(Code change snippets)
-=-=-=-=-
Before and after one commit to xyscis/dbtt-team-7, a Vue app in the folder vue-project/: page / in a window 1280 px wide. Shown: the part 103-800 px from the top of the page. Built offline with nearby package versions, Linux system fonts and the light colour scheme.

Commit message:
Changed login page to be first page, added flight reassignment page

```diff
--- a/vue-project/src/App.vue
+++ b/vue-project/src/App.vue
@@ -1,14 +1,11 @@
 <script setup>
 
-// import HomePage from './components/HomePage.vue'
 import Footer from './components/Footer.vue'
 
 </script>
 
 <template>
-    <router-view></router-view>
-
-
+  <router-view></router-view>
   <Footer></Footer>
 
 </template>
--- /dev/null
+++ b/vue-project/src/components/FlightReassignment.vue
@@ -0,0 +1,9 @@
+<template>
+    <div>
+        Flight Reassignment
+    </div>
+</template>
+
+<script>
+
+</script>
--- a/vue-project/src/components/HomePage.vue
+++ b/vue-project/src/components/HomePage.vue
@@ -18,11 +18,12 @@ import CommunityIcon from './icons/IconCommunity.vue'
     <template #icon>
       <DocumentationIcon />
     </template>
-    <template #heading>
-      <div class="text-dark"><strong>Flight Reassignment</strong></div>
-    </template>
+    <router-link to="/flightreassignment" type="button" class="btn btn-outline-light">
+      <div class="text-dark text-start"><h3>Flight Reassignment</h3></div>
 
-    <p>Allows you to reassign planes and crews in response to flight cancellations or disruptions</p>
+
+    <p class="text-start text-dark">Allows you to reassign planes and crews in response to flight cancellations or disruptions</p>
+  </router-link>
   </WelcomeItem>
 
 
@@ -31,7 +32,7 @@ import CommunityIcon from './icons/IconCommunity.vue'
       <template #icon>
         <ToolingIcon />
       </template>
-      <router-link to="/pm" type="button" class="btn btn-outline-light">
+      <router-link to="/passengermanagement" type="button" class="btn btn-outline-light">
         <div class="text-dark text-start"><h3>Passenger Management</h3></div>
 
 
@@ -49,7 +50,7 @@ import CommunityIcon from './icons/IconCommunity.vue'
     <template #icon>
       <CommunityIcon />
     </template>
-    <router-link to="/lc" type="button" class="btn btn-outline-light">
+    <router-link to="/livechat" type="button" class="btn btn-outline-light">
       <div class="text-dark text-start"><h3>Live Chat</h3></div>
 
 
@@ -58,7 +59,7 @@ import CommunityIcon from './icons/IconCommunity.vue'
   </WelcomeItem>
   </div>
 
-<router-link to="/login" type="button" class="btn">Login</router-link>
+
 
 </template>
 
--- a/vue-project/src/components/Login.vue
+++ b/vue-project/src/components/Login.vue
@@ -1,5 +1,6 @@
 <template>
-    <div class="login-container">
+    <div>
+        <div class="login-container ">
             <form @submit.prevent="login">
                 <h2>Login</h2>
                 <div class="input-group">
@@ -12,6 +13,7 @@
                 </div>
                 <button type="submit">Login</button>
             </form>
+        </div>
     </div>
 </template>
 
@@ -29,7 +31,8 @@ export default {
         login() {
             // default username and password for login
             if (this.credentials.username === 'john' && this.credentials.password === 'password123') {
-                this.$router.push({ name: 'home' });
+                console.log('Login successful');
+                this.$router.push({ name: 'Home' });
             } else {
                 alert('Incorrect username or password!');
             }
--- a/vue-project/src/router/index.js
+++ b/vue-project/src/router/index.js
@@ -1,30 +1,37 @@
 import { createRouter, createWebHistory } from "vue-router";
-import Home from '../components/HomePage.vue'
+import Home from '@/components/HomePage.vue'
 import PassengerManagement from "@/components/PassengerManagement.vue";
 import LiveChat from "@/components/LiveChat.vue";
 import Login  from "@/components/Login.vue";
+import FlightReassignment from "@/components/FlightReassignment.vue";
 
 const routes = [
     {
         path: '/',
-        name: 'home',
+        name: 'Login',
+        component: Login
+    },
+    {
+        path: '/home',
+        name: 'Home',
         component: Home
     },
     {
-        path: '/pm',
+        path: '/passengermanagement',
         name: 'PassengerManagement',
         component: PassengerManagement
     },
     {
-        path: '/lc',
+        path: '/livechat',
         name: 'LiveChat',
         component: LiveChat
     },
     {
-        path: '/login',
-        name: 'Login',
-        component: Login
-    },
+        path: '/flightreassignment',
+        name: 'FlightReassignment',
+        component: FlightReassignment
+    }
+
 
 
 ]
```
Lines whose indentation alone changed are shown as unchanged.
-=-=-=-=-
Reprint every entry exactly.

Output
Before and after one commit to xyscis/dbtt-team-7, a Vue app in the folder vue-project/: page / in a window 1280 px wide. Shown: the part 103-800 px from the top of the page. Built offline with nearby package versions, Linux system fonts and the light colour scheme.

Commit message:
Changed login page to be first page, added flight reassignment page

```diff
--- a/vue-project/src/App.vue
+++ b/vue-project/src/App.vue
@@ -1,14 +1,11 @@
 <script setup>
 
-// import HomePage from './components/HomePage.vue'
 import Footer from './components/Footer.vue'
 
 </script>
 
 <template>
-    <router-view></router-view>
-
-
+  <router-view></router-view>
   <Footer></Footer>
 
 </template>
--- /dev/null
+++ b/vue-project/src/components/FlightReassignment.vue
@@ -0,0 +1,9 @@
+<template>
+    <div>
+        Flight Reassignment
+    </div>
+</template>
+
+<script>
+
+</script>
--- a/vue-project/src/components/HomePage.vue
+++ b/vue-project/src/components/HomePage.vue
@@ -18,11 +18,12 @@ import CommunityIcon from './icons/IconCommunity.vue'
     <template #icon>
       <DocumentationIcon />
     </template>
-    <template #heading>
-      <div class="text-dark"><strong>Flight Reassignment</strong></div>
-    </template>
+    <router-link to="/flightreassignment" type="button" class="btn btn-outline-light">
+      <div class="text-dark text-start"><h3>Flight Reassignment</h3></div>
 
-    <p>Allows you to reassign planes and crews in response to flight cancellations or disruptions</p>
+
+    <p class="text-start text-dark">Allows you to reassign planes and crews in response to flight cancellations or disruptions</p>
+  </router-link>
   </WelcomeItem>
 
 
@@ -31,7 +32,7 @@ import CommunityIcon from './icons/IconCommunity.vue'
       <template #icon>
         <ToolingIcon />
       </template>
-      <router-link to="/pm" type="button" class="btn btn-outline-light">
+      <router-link to="/passengermanagement" type="button" class="btn btn-outline-light">
         <div class="text-dark text-start"><h3>Passenger Management</h3></div>
 
 
@@ -49,7 +50,7 @@ import CommunityIcon from './icons/IconCommunity.vue'
     <template #icon>
       <CommunityIcon />
     </template>
-    <router-link to="/lc" type="button" class="btn btn-outline-light">
+    <router-link to="/livechat" type="button" class="btn btn-outline-light">
       <div class="text-dark text-start"><h3>Live Chat</h3></div>
 
 
@@ -58,7 +59,7 @@ import CommunityIcon from './icons/IconCommunity.vue'
   </WelcomeItem>
   </div>
 
-<router-link to="/login" type="button" class="btn">Login</router-link>
+
 
 </template>
 
--- a/vue-project/src/components/Login.vue
+++ b/vue-project/src/components/Login.vue
@@ -1,5 +1,6 @@
 <template>
-    <div class="login-container">
+    <div>
+        <div class="login-container ">
             <form @submit.prevent="login">
                 <h2>Login</h2>
                 <div class="input-group">
@@ -12,6 +13,7 @@
                 </div>
                 <button type="submit">Login</button>
             </form>
+        </div>
     </div>
 </template>
 
@@ -29,7 +31,8 @@ export default {
         login() {
             // default username and password for login
             if (this.credentials.username === 'john' && this.credentials.password === 'password123') {
-                this.$router.push({ name: 'home' });
+                console.log('Login successful');
+                this.$router.push({ name: 'Home' });
             } else {
                 alert('Incorrect username or password!');
             }
--- a/vue-project/src/router/index.js
+++ b/vue-project/src/router/index.js
@@ -1,30 +1,37 @@
 import { createRouter, createWebHistory } from "vue-router";
-import Home from '../components/HomePage.vue'
+import Home from '@/components/HomePage.vue'
 import PassengerManagement from "@/components/PassengerManagement.vue";
 import LiveChat from "@/components/LiveChat.vue";
 import Login  from "@/components/Login.vue";
+import FlightReassignment from "@/components/FlightReassignment.vue";
 
 const routes = [
     {
         path: '/',
-        name: 'home',
+        name: 'Login',
+        component: Login
+    },
+    {
+        path: '/home',
+        name: 'Home',
         component: Home
     },
     {
-        path: '/pm',
+        path: '/passengermanagement',
         name: 'PassengerManagement',
         component: PassengerManagement
     },
     {
-        path: '/lc',
+        path: '/livechat',
         name: 'LiveChat',
         component: LiveChat
     },
     {
-        path: '/login',
-        name: 'Login',
-        component: Login
-    },
+        path: '/flightreassignment',
+        name: 'FlightReassignment',
+        component: FlightReassignment
+    }
+
 
 
 ]
```
Lines whose indentation alone changed are shown as unchanged.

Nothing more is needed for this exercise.